[RECORDS FOR THE TASK — start]

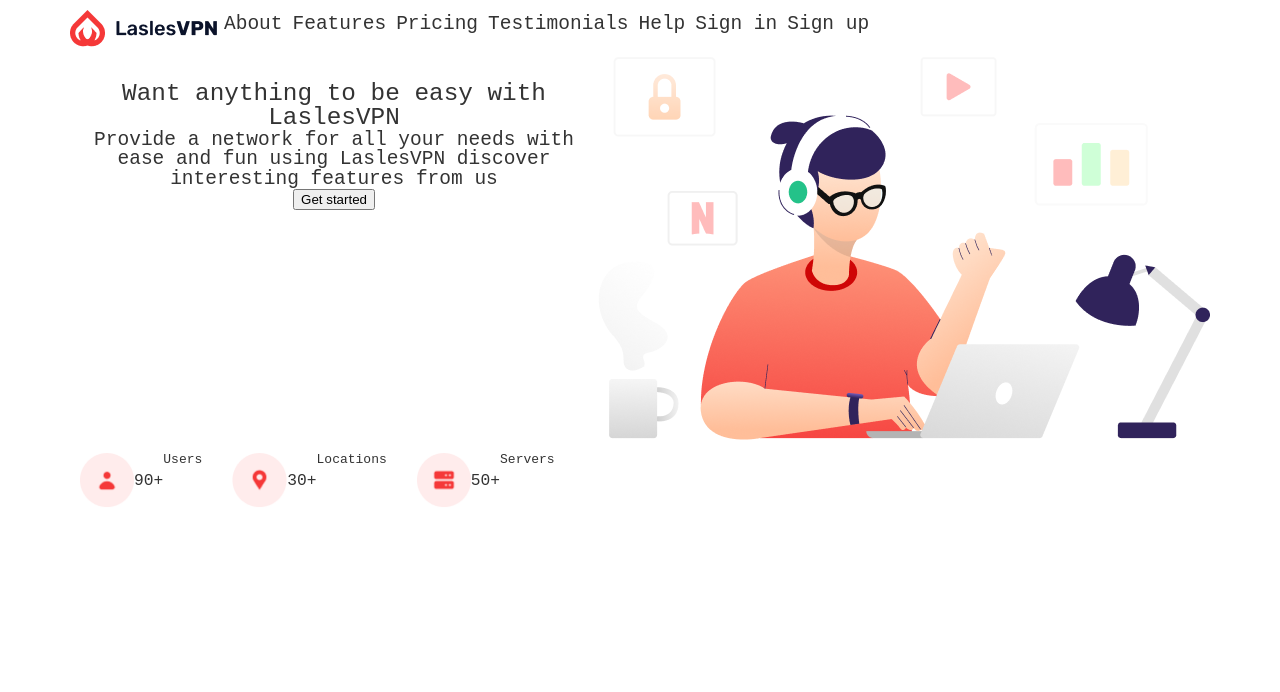
Repository: RaphaelMatheus-br/LP-251123
Page: index.html
The author's editor kept a copy of each file at every save. The page is drawn from the files as they stood at one save, then again after the next save.
The browser window is 1280 px wide. The pictures show the whole page.

Above is the page before, as saved 2023-11-25 12:33:19.

### index.html
<!DOCTYPE html>
<html lang="en">

<head>
    <meta charset="UTF-8">
    <meta name="viewport" content="width=device-width, initial-scale=1.0">
    <title>Document</title>
    <link rel="stylesheet" href="style.css">
</head>

<body>

<section class="container flex">
    <img src="./imagens/Logo.png" alt="logo">
	<div class="item">About</div>
	<div class="item">Features</div>
	<div class="item">Pricing</div>
	<div class="item">Testimonials</div>
	<div class="item">Help</div>
	<div class="item">Sign in</div>
    <div class="item">Sign up</div>
</section>

<section class="container flex">
    <div class="item">
        <h1 class="sobre__titulo">Want anything to be easy with LaslesVPN</h1>
        <p class="sobre__descricao">Provide a network for all your needs with ease and fun using LaslesVPN discover interesting features from us</p>
        <button class="sobre__botao">Get started</button>
    </div>
    <div class="img">
        <img src="./imagens/Illustration 1.png" alt="ilutracao__1">
    </div>
</section>

<section class="container flex">
    <div class="rectangle">
        <div class="icons">
            <div class="user">
                <img src="./imagens/user.png" alt="user__img">
                <h1 class="sobre__user">90+</h1>
                <p class="p__user">Users</p>
            </div>
            <div class="location">
                <img src="./imagens/location.png" alt="location">
                <h1 class="sobre__location">30+</h1>
                <p class="p__location">Locations</p>
            </div>
            <div class="server">
                <img src="./imagens/Server.png" alt="server">
                <h1 class="sobre__server">50+</h1>
                <p class="p__server">Servers</p>
            </div>
        </div>
    </div>
</section>

</body>
</html>

### style.css
html, body, div, span, applet, object, iframe,
h1, h2, h3, h4, h5, h6, p, blockquote, pre,
a, abbr, acronym, address, big, cite, code,
del, dfn, em, img, ins, kbd, q, s, samp,
small, strike, strong, sub, sup, tt, var,
b, u, i, center,
dl, dt, dd, ol, ul, li,
fieldset, form, label, legend,
table, caption, tbody, tfoot, thead, tr, th, td,
article, aside, canvas, details, embed,
figure, figcaption, footer, header, hgroup,
menu, nav, output, ruby, section, summary,
time, mark, audio, video {
	margin: 0;
	padding: 0;
	border: 0;
	font-size: 100%;
	font: inherit;
	vertical-align: baseline;
    background: white;
}
/* HTML5 display-role reset for older browsers */
article, aside, details, figcaption, figure,
footer, header, hgroup, menu, nav, section {
	display: block;
}
body {
	line-height: 1;
}

ol, ul {
	list-style: none;
}
blockquote, q {
	quotes: none;
}
blockquote:before, blockquote:after,
q:before, q:after {
	content: '';
	content: none;
}
table {
	border-collapse: collapse;
	border-spacing: 0;
}

.container {
    max-width: 1140px;
    margin: 0 auto;
    position: relative;
    padding-top: 10px;
}

/* Flex */
.flex {
	display: flex;
}

.flex-wrap {
	flex-wrap: wrap;
}

.flex-item-1 {
	flex: 1;
}

/* Flex Item */
.item {
	margin: 5px;
	text-align: center;
	font-size: 1.5em;
}

h1 {
	text-align: center;
	margin: 20px 0 0 0;
	font-size: 1.25em;
	font-weight: normal;
}

body {
	font-family: monospace;
	color: #333;
}

.row {
	display: flex;
}

.rectangle {
display: flex;
width: 1140px;
height: 200px;
flex-shrink: 0;
border-radius: 10px;
background: #FFF;
border-color: gray;
}

.icons {
width: 55px;
height: 55px;
flex-shrink: 0;
display: flex;
}

.user {
display: flex;;
margin-right: 20px;
margin-left: 10px;
}

.location {
    display: flex;;
    margin-right: 20px;
    margin-left: 10px;
}

.server {
    display: flex;;
    margin-right: 20px;
    margin-left: 10px;
}

After the next save:
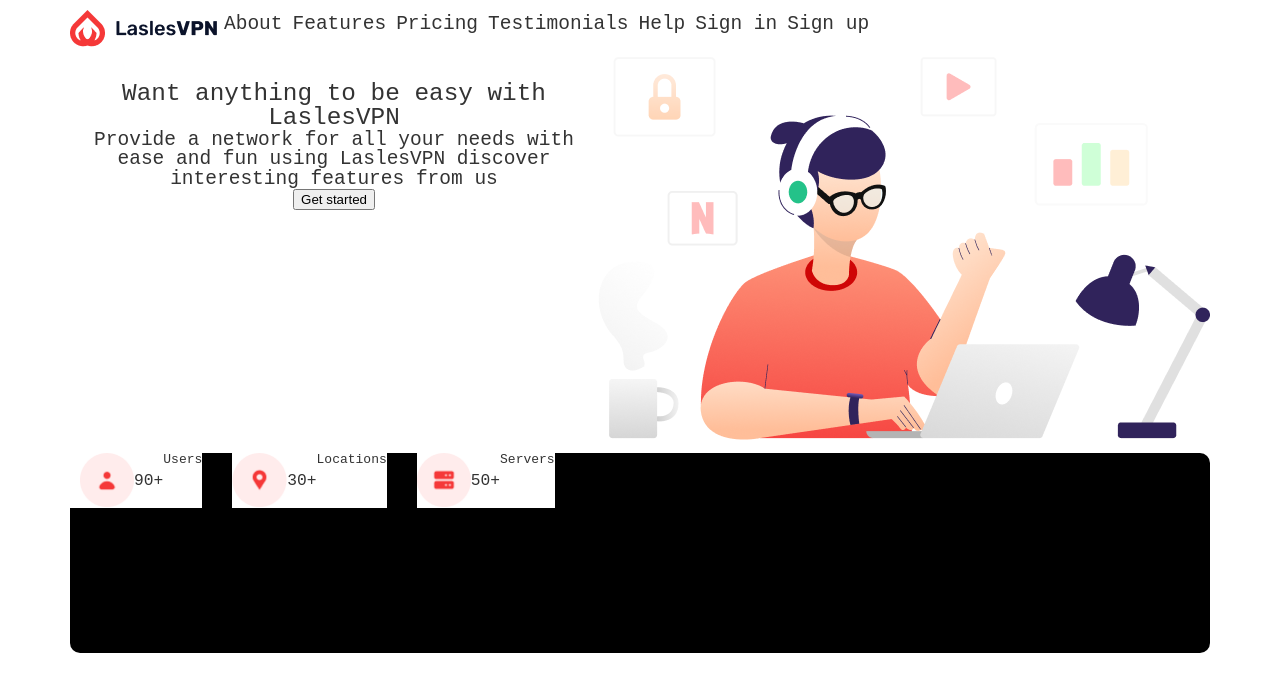
Saved 20 s later.
--- a/style.css
+++ b/style.css
@@ -93,8 +93,8 @@
 height: 200px;
 flex-shrink: 0;
 border-radius: 10px;
-background: #FFF;
-border-color: gray;
+background: black;
+border-color: white;
 }
 
 .icons {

[RECORDS FOR THE TASK — finish]

WHAT NEEDS TO BE DONE
After identifying the lines above that contain "margin", copy each one.

RESPONSE AREA
	margin: 0;
    margin: 0 auto;
	margin: 5px;
	margin: 20px 0 0 0;
margin-right: 20px;
margin-left: 10px;
    margin-right: 20px;
    margin-left: 10px;
    margin-right: 20px;
    margin-left: 10px;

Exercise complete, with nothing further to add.